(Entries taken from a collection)
___

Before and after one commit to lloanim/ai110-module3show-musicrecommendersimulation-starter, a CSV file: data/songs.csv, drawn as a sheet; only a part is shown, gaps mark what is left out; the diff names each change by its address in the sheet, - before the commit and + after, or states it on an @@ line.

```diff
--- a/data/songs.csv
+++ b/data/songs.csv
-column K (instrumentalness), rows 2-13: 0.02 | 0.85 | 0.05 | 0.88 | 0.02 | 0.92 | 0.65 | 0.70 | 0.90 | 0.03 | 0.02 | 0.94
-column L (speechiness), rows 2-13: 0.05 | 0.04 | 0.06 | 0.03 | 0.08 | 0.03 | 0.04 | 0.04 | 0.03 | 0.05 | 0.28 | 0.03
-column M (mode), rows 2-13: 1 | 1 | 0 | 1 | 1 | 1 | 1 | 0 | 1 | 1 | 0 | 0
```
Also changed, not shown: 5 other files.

___

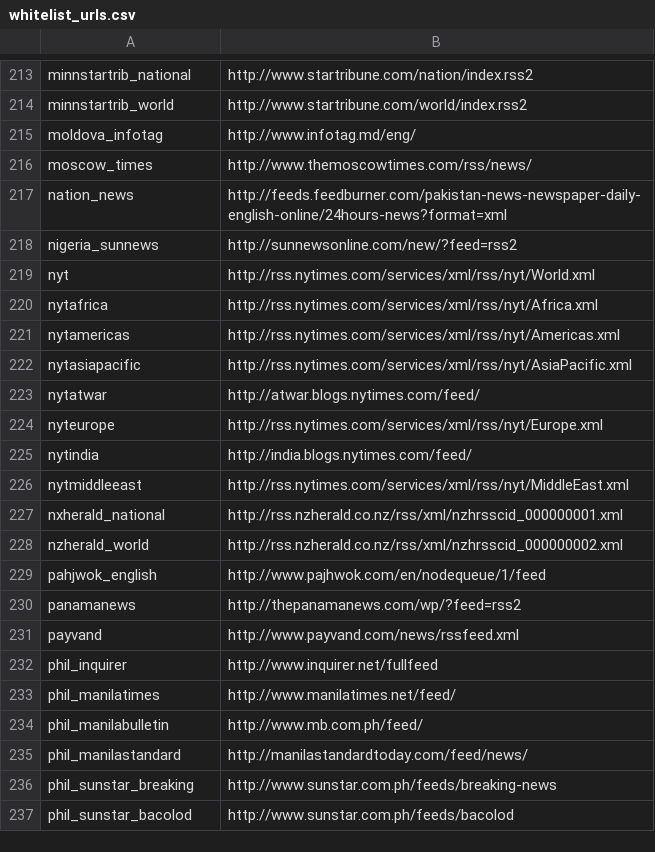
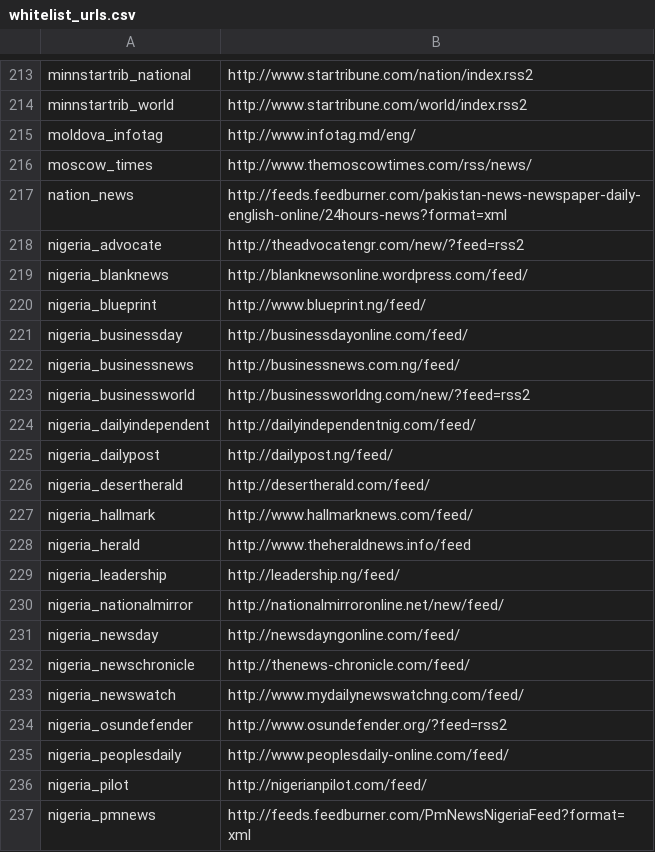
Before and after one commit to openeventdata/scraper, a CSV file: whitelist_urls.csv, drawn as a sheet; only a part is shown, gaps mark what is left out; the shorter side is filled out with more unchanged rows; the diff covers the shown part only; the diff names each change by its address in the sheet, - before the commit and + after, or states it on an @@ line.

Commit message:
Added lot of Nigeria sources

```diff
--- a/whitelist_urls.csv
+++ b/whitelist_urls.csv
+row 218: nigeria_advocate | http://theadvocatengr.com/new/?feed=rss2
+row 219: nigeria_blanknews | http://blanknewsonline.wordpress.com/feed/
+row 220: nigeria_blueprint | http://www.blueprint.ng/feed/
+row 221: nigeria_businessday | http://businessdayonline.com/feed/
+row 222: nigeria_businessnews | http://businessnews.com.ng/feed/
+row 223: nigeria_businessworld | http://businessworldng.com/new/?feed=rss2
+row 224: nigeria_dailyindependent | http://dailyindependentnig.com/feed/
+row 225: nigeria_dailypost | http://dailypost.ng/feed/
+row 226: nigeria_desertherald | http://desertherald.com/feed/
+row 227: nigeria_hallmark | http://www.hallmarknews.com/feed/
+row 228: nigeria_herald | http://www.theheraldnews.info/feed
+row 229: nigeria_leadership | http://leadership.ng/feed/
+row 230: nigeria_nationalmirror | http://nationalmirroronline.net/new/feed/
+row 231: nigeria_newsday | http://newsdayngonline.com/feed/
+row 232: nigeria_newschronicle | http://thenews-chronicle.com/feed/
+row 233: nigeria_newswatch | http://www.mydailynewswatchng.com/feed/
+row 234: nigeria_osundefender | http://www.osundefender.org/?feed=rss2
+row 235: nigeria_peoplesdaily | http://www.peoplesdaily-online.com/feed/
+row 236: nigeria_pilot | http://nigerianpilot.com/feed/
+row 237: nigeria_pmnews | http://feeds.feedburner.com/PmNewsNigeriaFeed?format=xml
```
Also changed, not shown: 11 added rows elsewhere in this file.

___

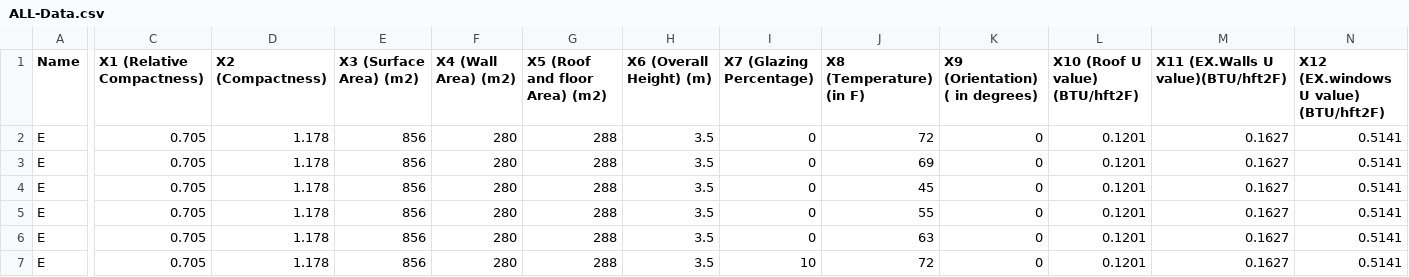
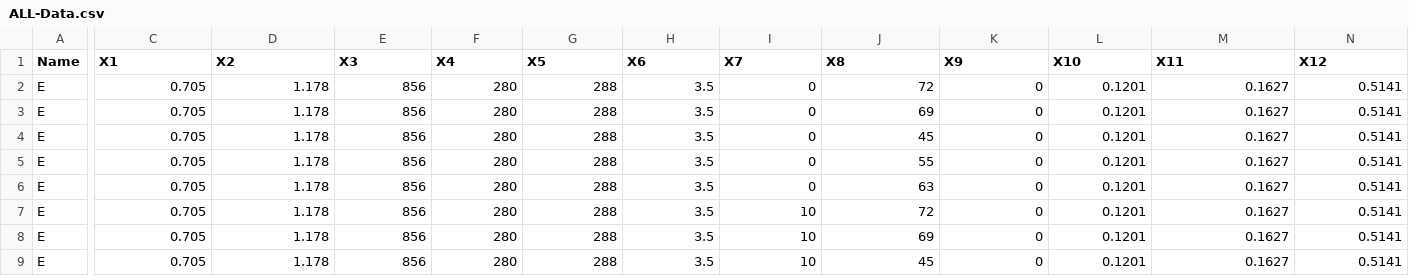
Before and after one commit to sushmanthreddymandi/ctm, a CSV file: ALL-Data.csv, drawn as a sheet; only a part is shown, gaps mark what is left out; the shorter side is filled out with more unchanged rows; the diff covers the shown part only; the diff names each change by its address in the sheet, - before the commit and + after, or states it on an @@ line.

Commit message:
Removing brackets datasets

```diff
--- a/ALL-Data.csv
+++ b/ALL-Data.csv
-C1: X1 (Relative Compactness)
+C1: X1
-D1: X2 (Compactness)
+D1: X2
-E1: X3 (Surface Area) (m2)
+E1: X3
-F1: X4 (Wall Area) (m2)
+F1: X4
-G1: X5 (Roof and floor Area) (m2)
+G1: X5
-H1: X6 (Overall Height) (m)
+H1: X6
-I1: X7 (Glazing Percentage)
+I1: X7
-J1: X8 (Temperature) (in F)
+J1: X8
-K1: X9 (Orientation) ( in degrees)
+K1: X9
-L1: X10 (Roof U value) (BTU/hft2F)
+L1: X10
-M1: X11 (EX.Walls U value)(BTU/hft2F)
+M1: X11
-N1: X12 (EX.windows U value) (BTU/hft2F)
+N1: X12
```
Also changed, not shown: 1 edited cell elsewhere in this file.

___

> _ABOUT THIS TASK_: Using the data above, work out how many lines include the word "more" and give only that number.

> _WRITTEN REPLY_: 2